P20-01. HIV-1 genetic diversity among HIV drug naive populations of Nairobi, Kenya
Retrovirology volume 6, Article number: P371 (2009)
In sub-Saharan Africa, where the effects of human immunodeficiency virus type 1 (HIV-1) have been most devastating, there are multiple subtypes of this virus. The distribution of different subtypes within African populations is generally not linked to particular risk behaviours. Thus, Africa is an ideal setting in which to examine the diversity and mixing of viruses from different subtypes on a population basis. Objectives: To determine the subtypes of human immunodeficiency virus -1 (HIV-1) circulating in a HIV-positive drug naive populations Nairobi, Kenya.

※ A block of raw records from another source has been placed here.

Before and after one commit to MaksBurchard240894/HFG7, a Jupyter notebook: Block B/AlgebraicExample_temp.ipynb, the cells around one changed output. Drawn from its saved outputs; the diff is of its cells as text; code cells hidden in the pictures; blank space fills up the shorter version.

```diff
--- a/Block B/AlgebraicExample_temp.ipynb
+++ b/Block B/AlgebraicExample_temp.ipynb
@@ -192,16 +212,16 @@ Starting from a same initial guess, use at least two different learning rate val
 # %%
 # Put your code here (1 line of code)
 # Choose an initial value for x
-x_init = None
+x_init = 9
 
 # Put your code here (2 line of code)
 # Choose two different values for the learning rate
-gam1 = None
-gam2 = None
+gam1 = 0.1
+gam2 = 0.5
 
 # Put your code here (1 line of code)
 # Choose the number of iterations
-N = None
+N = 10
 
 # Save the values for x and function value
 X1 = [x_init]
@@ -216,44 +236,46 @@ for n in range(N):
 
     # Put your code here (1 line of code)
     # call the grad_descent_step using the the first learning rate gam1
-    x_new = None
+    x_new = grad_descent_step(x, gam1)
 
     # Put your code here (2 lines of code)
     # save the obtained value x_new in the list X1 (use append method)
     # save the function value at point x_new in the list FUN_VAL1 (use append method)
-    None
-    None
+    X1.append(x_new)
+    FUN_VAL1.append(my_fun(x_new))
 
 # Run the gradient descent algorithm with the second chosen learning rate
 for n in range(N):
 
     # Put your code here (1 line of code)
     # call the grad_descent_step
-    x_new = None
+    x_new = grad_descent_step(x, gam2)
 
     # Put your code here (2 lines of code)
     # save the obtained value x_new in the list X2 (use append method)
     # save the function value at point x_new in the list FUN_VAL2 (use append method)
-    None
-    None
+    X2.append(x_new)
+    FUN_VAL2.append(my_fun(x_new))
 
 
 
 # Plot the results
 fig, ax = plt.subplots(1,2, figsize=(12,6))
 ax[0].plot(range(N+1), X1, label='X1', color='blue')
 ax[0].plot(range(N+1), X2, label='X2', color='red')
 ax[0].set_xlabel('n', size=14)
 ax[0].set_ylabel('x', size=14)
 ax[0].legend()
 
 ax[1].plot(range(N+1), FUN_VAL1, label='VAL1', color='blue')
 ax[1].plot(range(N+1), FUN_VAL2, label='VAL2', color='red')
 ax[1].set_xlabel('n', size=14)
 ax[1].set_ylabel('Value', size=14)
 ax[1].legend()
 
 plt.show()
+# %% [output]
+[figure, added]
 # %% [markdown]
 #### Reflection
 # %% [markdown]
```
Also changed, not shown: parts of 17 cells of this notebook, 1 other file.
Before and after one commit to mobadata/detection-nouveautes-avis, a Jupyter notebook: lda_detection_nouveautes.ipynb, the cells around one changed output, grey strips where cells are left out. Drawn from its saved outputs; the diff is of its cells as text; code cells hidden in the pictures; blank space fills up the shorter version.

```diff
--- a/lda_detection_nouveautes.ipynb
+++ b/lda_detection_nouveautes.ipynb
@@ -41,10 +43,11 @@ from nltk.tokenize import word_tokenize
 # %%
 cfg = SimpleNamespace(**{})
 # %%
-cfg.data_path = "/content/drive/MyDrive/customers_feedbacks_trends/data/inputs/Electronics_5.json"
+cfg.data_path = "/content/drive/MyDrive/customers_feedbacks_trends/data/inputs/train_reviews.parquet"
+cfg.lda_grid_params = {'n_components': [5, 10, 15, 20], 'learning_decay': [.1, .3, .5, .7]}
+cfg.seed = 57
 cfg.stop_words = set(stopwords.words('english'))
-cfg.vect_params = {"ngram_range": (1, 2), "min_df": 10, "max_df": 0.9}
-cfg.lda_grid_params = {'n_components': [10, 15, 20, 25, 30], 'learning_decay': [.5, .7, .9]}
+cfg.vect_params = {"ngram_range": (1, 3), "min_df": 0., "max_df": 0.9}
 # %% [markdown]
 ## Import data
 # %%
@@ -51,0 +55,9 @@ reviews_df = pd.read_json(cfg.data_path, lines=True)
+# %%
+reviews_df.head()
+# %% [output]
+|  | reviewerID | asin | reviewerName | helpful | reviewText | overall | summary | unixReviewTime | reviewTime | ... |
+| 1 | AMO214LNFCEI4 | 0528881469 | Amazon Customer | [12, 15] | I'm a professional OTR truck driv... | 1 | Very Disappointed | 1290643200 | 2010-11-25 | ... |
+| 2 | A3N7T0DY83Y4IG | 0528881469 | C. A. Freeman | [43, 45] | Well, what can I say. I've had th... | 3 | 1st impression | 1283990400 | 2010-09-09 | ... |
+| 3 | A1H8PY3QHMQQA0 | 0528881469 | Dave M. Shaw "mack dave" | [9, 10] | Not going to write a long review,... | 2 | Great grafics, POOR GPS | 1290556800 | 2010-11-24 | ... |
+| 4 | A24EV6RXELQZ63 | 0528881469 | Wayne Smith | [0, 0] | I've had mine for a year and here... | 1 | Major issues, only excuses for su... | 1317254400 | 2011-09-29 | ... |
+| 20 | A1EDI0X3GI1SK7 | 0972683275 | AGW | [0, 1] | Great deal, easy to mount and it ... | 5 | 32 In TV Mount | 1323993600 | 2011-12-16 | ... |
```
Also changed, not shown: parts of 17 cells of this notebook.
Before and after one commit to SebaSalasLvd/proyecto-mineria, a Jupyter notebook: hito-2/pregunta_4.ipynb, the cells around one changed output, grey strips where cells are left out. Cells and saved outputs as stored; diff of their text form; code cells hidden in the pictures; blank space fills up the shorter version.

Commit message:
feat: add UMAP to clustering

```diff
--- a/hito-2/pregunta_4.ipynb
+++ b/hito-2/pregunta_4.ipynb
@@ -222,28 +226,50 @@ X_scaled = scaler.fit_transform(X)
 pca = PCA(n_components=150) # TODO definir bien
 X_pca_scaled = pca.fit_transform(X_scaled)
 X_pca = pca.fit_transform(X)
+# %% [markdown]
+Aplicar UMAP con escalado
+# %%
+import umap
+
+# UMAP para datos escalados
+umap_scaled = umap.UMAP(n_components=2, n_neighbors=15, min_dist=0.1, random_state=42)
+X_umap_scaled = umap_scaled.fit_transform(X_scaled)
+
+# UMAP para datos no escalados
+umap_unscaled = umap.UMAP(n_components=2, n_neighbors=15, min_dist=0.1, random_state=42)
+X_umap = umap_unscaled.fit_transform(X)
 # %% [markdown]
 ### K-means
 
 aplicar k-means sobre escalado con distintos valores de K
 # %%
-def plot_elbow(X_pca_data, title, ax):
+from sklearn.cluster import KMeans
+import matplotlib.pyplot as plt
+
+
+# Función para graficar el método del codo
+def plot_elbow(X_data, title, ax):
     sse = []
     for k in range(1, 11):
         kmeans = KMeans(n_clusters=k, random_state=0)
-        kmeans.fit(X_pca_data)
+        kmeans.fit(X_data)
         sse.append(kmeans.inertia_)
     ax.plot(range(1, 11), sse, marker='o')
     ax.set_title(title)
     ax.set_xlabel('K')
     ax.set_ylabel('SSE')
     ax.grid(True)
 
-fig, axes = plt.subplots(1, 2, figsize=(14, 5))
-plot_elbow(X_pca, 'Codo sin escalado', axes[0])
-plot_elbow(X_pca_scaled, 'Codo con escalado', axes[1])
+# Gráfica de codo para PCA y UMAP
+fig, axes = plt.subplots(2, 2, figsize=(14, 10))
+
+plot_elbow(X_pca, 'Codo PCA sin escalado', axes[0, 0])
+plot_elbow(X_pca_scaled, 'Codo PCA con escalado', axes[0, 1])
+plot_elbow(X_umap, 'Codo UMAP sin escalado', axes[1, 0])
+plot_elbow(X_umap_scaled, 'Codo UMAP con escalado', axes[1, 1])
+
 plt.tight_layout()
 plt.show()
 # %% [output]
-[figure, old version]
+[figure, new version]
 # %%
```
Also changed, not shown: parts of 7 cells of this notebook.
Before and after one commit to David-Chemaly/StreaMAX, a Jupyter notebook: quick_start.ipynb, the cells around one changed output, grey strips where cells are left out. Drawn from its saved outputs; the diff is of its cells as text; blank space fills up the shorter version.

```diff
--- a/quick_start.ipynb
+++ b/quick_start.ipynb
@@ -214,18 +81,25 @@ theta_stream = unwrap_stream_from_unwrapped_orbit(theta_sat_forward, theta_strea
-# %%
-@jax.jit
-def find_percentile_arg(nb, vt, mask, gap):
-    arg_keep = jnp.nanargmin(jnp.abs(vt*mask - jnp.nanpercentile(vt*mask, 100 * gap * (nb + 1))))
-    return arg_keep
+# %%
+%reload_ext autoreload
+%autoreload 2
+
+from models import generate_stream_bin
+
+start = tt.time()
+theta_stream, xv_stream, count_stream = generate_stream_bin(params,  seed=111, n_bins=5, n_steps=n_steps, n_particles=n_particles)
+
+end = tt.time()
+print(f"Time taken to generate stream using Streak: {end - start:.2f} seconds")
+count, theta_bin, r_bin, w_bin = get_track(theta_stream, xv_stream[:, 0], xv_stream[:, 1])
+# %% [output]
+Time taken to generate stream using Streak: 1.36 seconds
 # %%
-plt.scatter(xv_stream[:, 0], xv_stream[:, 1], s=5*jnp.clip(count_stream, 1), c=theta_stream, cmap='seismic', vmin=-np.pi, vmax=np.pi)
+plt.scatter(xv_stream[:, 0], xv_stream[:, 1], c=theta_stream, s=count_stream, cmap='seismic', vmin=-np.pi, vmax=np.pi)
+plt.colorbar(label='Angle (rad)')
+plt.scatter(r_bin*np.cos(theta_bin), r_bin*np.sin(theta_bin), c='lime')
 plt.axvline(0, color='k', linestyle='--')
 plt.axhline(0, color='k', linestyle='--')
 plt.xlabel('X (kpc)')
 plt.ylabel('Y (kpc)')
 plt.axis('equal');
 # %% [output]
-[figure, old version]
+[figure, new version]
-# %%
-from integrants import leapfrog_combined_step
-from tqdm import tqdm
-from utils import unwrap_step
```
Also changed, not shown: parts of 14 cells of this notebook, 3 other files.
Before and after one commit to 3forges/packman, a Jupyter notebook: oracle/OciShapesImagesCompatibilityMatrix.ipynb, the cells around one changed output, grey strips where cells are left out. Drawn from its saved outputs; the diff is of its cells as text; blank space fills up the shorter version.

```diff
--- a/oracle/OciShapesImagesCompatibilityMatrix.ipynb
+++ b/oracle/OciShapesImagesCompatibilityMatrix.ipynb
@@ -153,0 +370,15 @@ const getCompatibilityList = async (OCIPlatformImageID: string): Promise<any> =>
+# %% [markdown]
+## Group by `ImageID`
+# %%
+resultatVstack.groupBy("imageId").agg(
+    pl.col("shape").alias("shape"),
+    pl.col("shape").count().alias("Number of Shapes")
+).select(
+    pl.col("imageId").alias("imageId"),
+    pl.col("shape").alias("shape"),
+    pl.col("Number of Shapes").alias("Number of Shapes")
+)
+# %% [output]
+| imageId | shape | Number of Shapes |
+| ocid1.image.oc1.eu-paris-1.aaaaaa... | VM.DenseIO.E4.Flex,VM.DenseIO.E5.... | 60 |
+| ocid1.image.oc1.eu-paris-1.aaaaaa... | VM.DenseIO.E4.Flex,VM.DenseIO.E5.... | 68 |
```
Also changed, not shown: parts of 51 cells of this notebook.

In this study, 78 blood samples were sampled randomly and peripheral mononuclear cells (PBMCs) separated. Total proviral DNA was used in nested polymerase chain reaction to amplify 697 bp HIV Pol region. The PCR amplimers were cloned and partially sequenced. Generated sequences were aligned and phylogenetically analysed using known reference subtypes sequences.
The distribution of subtypes in this population was as follows: subtype A, 39(50%); subtype D, 8(10.25%); subtype C, 28(35.9%); and CRF A1D, 3(3.0%). Based on the small sample size analysed, the 3.0% intersubtype recombinants detected suggested, there is a higher levels in Kenya and in other parts of Africa where are multiple subtypes.
Our analysis indicated that HIV subtypes in Nairobi province of Kenya are predominated by subtypes A1. Additionally, the detection of high prevalence of recombinant forms indicates viral mixing in among the population, possibly as a result of dual infections.
About this article
Cite this article
Nyamache, A., Waihenya, R. & Khamadi, S. P20-01. HIV-1 genetic diversity among HIV drug naive populations of Nairobi, Kenya. Retrovirology 6 (Suppl 3), P371 (2009). https://doi.org/10.1186/1742-4690-6-S3-P371